by Justin Tanis | Tweets, YouTube, Spotify ... how does all this technology relate to the classroom, especially for the less technical among us? The article Diverse Students Go Digital, from last week's Chronicle of Higher Education, details the practical ways in which professor Shawn Francis Peters engages at-risk students through social media and the pedagogical reasons for his choices.
Inklewriter is a program that allows you to create interactive books for free. By having your students select choices as they go through the book, you can present information that varies based on your students' selections. Or students can create a book themselves that presents different scenarios and possible outcomes. Here is a sample book that I've created that gives more ideas about how this could work with theological education.
This summer, those looking for information on Moodle Basics have two options: Monday, June 10 and Wednesday, June 26, from 1 pm to 4 pm. These workshops are geared for people new to Moodle or those who want to review the basic information about using it. WizIQ is also offering a free online course on Teaching With Moodle.
In July, for those who have the basics down, look for workshops on:

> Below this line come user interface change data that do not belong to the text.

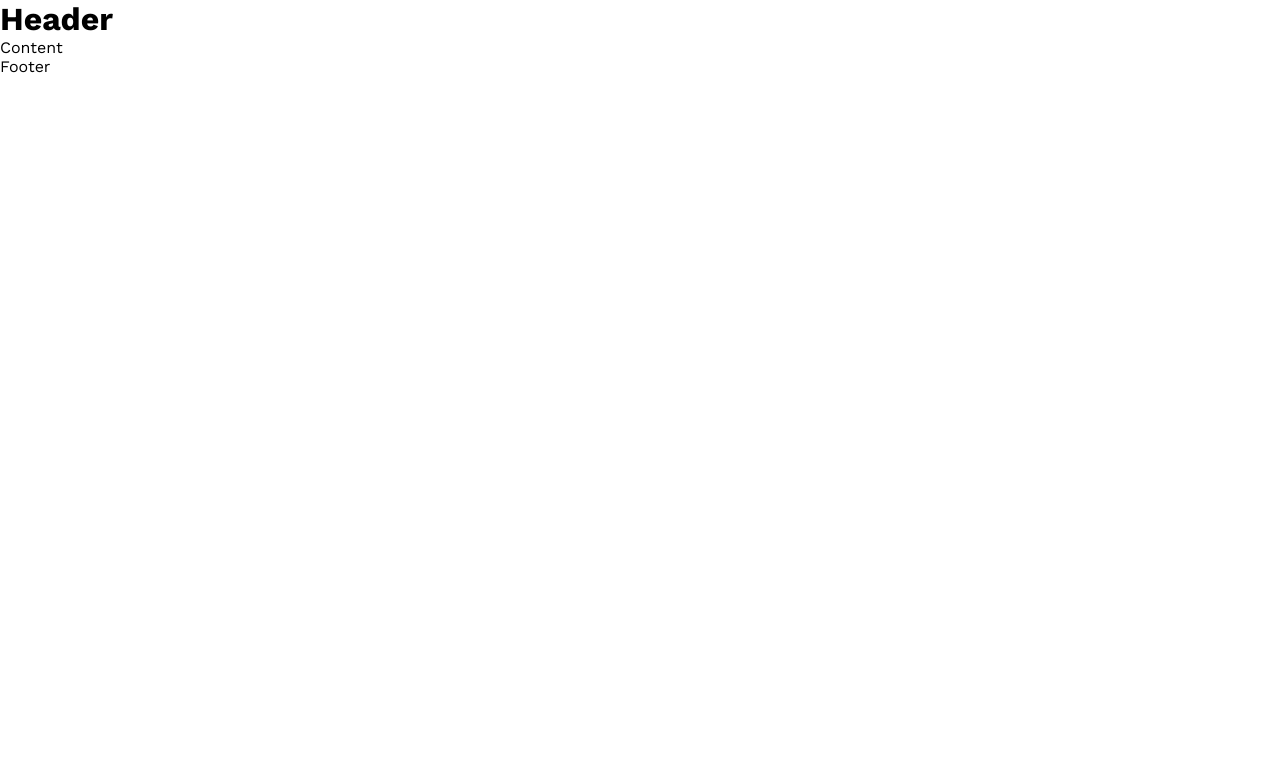
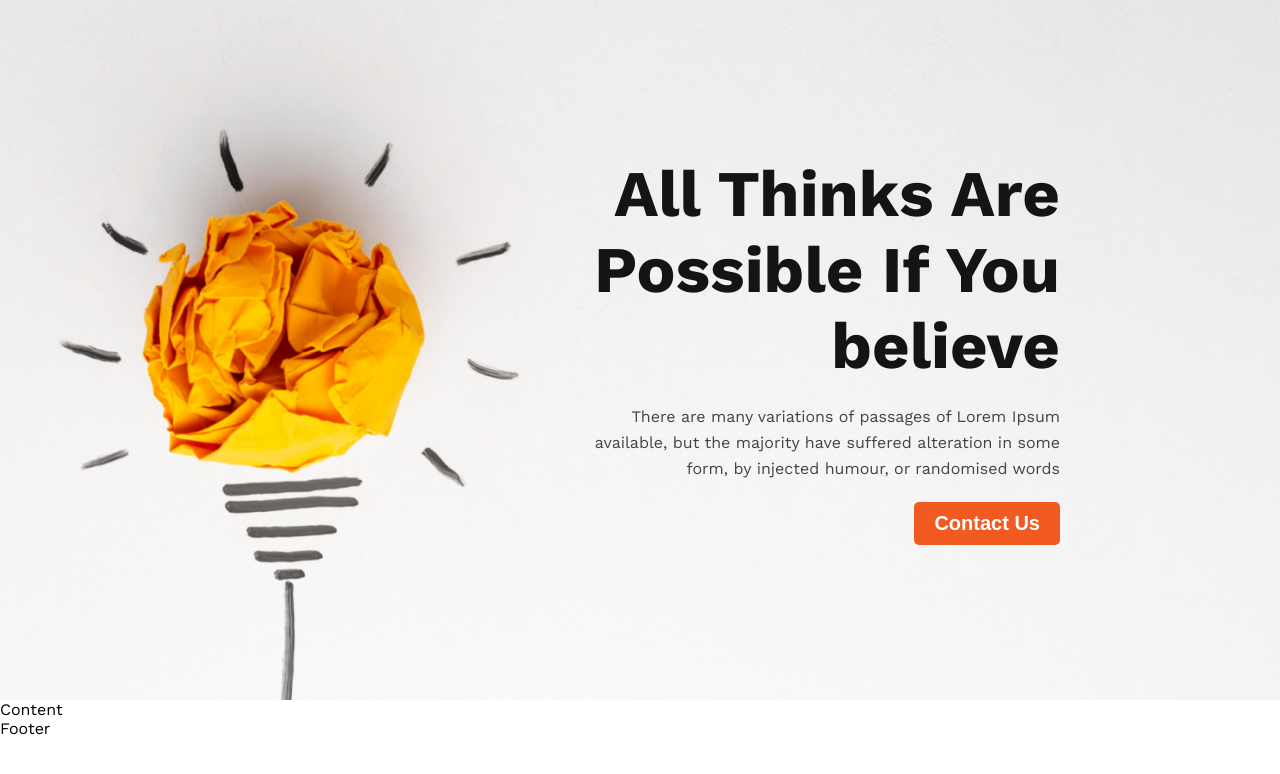
Before and after one commit to mohithedev/new-year-plan, a plain HTML site: page index.html in a window 1280 px wide. Drawn offline with nearby package versions, Linux system fonts and the light colour scheme.

Commit message:
added header area and style

```diff
--- a/index.html
+++ b/index.html
@@ -17,8 +17,15 @@
 
     <!-- Header Are Start -->
     <header>
-        <h1>Header</h1>
-        <!-- Add your header content here -->
+        <div class="banner">
+            <div class="banner_column">
+                <h1>All Thinks Are Possible If You believe</h1>
+                <p class="common_description">
+                    There are many variations of passages of Lorem Ipsum available, but the majority have suffered alteration in some form, by injected humour, or randomised words
+                </p>
+                <button class="banner_btn">Contact Us</button>
+            </div>
+        </div>
     </header>
     <!-- Header Are End -->
 
--- a/styles/style.css
+++ b/styles/style.css
@@ -19,3 +19,46 @@
 body{
     font-family: 'Work Sans', sans-serif;
 }
+/* header style start */
+header{
+    height: 700px;
+}
+.banner{
+    height: 100%;
+    padding: 200px;
+    background-image: url("../images/banner/banner1.png");
+    background-repeat: no-repeat;
+    background-size: cover;
+    background-position: center;
+    text-align: right;
+    display: flex;
+    justify-content: flex-end;
+    align-items: center;
+}
+.banner_column{
+    width: 520px;
+    padding: 20px;
+}
+.banner_column h1{
+    font-size: 65px;
+    font-weight: 700;
+    color: var(--black);
+}
+.common_description{
+    color: var(--dark);
+    font-size: 16px;
+    font-weight: 400;
+    line-height: 26px;
+    margin: 20px 0;
+}
+.banner_btn{
+    font-size: 20px;
+    font-weight: 600;
+    border-radius: 5px;
+    color: var(--white);
+    background: var(--orange);
+    padding: 10px 20px;
+    border: none;
+    cursor: pointer;
+}
+/* header style end */
```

by Justin Tanis, Online Learning Coordinator | The GTU's Moodle site is now available in multiple languages: Greek, Hebrew, Spanish, French, and German, as well as English. In the upper right hand corner, you will find a drop down menu that allows you to change the language in which you see the navigation and other settings (it does not, however, translate any text that has been entered by a user).
Are you concerned about distraction in the classroom or when students are doing assignments? You are not alone. The Chronicle of Higher Education posted an article about Professor David M. Levy's use of meditation and other awareness techniques at the University of Washington to help his students concentrate and get more out of their learning experience. Some GTU instructors use an opening prayer or activity to help students spiritually center as they begin learning, which can benefit the mind as well as the soul.

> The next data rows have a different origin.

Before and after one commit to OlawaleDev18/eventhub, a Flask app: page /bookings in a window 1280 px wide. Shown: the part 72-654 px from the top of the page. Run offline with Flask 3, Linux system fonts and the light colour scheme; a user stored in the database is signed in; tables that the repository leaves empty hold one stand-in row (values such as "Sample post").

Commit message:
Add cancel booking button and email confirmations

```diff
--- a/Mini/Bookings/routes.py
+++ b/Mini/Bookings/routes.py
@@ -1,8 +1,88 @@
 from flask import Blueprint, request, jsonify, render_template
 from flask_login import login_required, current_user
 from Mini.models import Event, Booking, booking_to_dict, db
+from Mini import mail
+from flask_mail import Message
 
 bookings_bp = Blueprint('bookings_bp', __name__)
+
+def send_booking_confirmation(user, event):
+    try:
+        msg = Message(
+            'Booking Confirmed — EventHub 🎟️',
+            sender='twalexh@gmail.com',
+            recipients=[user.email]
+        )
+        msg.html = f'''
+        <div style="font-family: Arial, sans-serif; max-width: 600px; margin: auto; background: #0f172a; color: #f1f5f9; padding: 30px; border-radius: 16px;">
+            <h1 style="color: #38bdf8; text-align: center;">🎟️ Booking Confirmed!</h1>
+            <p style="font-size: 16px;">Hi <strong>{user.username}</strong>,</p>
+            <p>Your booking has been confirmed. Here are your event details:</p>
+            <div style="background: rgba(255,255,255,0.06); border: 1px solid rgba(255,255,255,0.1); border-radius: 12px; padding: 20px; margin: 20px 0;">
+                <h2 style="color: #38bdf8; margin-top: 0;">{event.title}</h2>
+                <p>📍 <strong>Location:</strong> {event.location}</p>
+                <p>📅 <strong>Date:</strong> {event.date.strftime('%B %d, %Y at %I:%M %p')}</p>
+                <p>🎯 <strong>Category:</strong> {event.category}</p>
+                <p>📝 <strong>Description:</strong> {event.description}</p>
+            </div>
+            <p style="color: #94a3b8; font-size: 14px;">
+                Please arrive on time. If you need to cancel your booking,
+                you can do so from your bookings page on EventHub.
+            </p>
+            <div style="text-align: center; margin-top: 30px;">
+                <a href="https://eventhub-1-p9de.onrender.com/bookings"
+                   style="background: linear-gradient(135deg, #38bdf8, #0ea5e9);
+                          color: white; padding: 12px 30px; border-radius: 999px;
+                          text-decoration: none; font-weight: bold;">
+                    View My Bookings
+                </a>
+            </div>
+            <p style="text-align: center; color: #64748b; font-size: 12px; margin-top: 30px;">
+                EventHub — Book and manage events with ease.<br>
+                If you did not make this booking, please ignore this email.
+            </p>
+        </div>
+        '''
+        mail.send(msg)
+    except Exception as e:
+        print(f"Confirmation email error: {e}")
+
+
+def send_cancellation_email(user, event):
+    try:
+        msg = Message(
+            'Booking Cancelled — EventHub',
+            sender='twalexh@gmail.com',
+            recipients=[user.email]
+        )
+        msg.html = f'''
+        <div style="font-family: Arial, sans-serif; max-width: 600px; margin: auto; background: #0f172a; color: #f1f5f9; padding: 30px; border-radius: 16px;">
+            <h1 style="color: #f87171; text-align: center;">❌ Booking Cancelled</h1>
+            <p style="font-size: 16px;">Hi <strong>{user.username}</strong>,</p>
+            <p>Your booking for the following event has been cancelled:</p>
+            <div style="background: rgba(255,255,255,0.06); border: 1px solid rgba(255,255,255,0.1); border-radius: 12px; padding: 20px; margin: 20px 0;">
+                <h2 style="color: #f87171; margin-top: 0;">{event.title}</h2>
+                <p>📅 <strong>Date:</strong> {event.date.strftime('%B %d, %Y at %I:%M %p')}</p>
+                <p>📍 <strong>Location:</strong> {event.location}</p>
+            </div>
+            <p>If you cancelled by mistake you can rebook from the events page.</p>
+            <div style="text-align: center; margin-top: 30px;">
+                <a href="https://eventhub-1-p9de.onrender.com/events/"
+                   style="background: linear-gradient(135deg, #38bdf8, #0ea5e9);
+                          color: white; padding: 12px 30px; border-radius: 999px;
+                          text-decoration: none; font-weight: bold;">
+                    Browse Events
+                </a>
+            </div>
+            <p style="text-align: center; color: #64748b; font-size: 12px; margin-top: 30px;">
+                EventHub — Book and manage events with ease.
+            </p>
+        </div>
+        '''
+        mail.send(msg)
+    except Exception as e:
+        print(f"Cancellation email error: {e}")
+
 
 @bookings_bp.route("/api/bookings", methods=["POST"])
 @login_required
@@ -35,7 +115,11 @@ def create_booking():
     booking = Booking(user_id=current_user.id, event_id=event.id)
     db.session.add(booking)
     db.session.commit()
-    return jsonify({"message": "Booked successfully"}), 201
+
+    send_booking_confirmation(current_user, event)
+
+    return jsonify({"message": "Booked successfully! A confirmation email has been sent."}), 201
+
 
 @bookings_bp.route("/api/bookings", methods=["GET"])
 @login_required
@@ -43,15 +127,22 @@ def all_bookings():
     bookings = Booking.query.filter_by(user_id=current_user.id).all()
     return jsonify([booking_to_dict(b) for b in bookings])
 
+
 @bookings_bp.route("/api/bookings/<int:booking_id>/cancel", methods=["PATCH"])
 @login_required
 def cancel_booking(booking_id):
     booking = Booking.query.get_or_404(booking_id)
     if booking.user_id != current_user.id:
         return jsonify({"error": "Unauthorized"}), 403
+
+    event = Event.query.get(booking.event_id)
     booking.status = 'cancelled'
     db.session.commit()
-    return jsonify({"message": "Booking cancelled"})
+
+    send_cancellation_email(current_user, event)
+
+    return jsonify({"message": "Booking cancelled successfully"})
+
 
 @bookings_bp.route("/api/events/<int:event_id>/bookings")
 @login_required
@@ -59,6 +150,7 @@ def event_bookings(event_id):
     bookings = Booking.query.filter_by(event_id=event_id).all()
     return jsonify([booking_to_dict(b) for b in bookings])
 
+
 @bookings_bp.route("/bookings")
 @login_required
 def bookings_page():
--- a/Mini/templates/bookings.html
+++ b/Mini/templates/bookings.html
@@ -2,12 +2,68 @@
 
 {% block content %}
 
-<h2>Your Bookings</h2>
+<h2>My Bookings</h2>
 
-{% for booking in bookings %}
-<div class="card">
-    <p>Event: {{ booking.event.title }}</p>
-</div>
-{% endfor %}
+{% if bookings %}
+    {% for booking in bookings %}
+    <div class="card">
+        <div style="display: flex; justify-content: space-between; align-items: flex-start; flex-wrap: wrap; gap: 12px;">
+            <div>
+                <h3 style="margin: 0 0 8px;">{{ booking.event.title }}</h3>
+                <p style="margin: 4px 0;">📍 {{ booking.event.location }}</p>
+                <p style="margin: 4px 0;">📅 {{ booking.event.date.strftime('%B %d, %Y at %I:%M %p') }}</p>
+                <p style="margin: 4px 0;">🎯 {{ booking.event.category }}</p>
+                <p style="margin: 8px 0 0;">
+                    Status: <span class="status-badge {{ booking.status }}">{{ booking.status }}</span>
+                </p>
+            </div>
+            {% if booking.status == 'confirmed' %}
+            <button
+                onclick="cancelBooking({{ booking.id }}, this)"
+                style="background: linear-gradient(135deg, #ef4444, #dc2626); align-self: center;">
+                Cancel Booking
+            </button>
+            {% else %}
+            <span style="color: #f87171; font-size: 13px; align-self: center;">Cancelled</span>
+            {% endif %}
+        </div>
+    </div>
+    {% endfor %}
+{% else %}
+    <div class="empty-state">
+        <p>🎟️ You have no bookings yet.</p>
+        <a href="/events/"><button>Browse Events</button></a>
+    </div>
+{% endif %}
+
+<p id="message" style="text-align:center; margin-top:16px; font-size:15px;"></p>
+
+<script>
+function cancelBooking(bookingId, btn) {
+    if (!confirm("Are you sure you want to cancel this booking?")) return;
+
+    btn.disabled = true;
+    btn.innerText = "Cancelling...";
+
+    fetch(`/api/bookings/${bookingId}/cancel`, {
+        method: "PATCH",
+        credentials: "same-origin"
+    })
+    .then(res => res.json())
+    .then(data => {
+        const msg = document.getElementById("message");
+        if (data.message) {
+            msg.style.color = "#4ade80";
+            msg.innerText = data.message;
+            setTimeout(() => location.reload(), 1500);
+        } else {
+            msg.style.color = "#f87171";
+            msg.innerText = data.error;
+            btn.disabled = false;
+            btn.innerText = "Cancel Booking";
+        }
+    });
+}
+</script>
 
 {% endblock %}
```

Moodle gives you the option of creating a rubric as part of an assignment, which then lets you grade the assignment with a simple click of the mouse. You set up the criteria you want to use, then assign point values to each one, and Moodle will generate a table for you. All you need to do is click on the box which best represents your assessment of the student's work and Moodle assigns the points and calculates the grade:
It's the end of the semester and here are a few pointers on using your grade book, with information about how to enter grades and return graded assignments to your students.The grade book will automatically calculate the weight of each assignment saving you from having to do the math. Below are several practical steps to enter grades and return papers.
It can be very helpful to know when your students are accessing your course and what they are engaged in; Moodle has several options that make this easy for you to see. This data can help you notice which students are really engaged with the material and who might be falling behind. It can also help you in planning your time--if you know, for example, which day of the week your students are most likely to post on forums, you can choose more effectively when you want to sign on to read them. There are two ways to do this in your course in Moodle.
by Laurie Isenberg, Director of Community & Continuing Education, Pacific School of Religion | Students who have successfully adjusted to online learning through preparation or experience are measurably more successful.